On a large desk, there are neat stacks, hundreds of pages of earlier drafts of his novel: 250 pages about the history of the town and backgrounds of his characters. Then there's another 250 pages describing these characters in the present. All written longhand with a red mechanical pencil, which never leaves this room.
"I confess to this superstition," he said. "I have to write with that pencil."
Working with his editor, Carol Houck Smith, he "flailed the excess words" out of the 351-page novel. Pulitzer-Prize winner Richard Russo says Freda "is a remarkably gifted storyteller," adding that the novel "reads like vivid testimony to a particular time, to a special place in the author's heart. It sent me back to that special place in my own."
National Book Award-winning author Alice McDermott calls it "a brilliant novel... For anyone who came of age in the late Sixties, this feels like the novel we've been waiting for, an unforgettable work of fiction" that "sounds like truth."
Freda is modest about his achievement. "By the time I came to write this novel, I knew my characters well," he said with a smile.
Freda knows the nearby section of the Delaware River intimately. That knowledge isn't just from the detailed maps on the wall, but from years of walking, swimming, fishing, and canoeing the river. "I'm so bonded to the river," he said. "It's a spiritual thing."
In the corner are the medals and trophies he's won through the years in canoe regattas on the Delaware. In the garage is the racing canoe made for him by racing champion Al Camp.

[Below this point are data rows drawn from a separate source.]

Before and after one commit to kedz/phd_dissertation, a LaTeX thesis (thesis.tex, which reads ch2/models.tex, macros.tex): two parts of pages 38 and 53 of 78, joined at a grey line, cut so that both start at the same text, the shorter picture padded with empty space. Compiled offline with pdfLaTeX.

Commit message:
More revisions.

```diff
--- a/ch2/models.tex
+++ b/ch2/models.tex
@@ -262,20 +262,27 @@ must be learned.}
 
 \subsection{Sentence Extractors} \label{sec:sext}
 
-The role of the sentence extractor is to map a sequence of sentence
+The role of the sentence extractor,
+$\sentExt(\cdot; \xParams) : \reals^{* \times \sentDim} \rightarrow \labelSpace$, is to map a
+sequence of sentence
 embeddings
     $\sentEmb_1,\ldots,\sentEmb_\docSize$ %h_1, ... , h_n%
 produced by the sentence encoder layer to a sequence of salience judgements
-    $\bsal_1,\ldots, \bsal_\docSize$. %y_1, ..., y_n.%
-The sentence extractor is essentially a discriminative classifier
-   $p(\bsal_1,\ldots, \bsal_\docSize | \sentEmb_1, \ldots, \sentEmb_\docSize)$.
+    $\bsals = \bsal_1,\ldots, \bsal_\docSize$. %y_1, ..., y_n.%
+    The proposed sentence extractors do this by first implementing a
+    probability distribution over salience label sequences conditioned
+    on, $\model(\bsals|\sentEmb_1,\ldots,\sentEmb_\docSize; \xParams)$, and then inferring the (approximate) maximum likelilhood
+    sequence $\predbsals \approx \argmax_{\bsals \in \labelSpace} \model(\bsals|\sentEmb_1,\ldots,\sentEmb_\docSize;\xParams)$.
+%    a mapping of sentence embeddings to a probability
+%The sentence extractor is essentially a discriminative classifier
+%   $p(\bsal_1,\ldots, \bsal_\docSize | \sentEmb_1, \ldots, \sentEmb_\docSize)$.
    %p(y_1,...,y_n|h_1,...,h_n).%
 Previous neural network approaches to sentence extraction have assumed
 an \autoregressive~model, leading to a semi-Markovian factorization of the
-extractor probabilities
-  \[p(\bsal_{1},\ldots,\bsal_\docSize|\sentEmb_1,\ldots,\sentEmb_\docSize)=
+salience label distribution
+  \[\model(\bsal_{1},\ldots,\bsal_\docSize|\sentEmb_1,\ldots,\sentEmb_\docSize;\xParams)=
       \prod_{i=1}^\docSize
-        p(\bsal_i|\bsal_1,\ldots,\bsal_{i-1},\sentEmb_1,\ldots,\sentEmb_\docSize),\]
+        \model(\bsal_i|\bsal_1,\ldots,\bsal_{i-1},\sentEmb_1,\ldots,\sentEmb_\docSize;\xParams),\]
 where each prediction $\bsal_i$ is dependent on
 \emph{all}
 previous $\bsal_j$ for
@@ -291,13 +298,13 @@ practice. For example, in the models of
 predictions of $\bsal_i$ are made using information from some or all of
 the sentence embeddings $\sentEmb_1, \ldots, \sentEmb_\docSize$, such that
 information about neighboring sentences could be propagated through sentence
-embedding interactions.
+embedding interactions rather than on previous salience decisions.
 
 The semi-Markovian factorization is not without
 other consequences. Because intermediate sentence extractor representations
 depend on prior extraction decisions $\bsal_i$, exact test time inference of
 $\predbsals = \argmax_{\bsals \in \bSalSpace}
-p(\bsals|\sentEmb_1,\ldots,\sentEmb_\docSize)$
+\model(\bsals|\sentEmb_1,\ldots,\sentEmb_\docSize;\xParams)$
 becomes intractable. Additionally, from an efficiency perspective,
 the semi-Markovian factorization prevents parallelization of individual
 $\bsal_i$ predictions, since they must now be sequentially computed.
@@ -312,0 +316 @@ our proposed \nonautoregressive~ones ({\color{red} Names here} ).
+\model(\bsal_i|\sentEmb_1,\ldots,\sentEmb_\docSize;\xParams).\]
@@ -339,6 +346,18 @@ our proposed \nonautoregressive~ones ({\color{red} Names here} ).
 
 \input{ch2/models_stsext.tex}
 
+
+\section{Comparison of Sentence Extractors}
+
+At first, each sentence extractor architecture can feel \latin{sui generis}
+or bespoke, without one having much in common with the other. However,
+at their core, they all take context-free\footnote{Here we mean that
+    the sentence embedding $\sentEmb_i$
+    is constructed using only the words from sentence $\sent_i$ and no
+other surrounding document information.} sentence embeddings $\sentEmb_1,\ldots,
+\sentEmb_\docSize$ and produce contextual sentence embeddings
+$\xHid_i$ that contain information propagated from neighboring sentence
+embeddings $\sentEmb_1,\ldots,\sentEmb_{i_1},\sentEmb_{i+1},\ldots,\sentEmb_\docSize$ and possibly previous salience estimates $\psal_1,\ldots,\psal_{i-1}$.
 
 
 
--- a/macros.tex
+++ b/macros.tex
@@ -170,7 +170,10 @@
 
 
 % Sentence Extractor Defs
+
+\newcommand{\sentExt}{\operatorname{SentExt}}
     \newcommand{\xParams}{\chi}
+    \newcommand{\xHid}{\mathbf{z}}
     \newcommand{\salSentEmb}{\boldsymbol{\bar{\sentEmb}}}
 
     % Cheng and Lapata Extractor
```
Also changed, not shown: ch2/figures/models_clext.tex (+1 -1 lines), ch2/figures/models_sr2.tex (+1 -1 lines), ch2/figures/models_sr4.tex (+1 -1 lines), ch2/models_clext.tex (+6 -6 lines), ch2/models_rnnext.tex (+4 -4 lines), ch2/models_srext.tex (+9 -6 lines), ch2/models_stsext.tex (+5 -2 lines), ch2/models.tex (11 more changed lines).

It has sleek lines, cuts through the water, and weighs less than 25 pounds.
To stay in shape, the 51-year-old Freda works out on a rowing machine. His roots are in Callicoon. His great-grandfather, a stone worker, came from Italy to help build the St. Joseph's Seminary. His grandfather was the principal of the Jeffersonville School. His father, Matthew Joseph Freda, was a career Air Force pilot who flew in three wars. At 83, he's a prominent Callicoon real estate figure. Freda dedicated the novel to his father and his mother, Betty Mae Robbins Freda.
An Air Force brat, Freda grew up on bases around the world, "but we always came back to Callicoon."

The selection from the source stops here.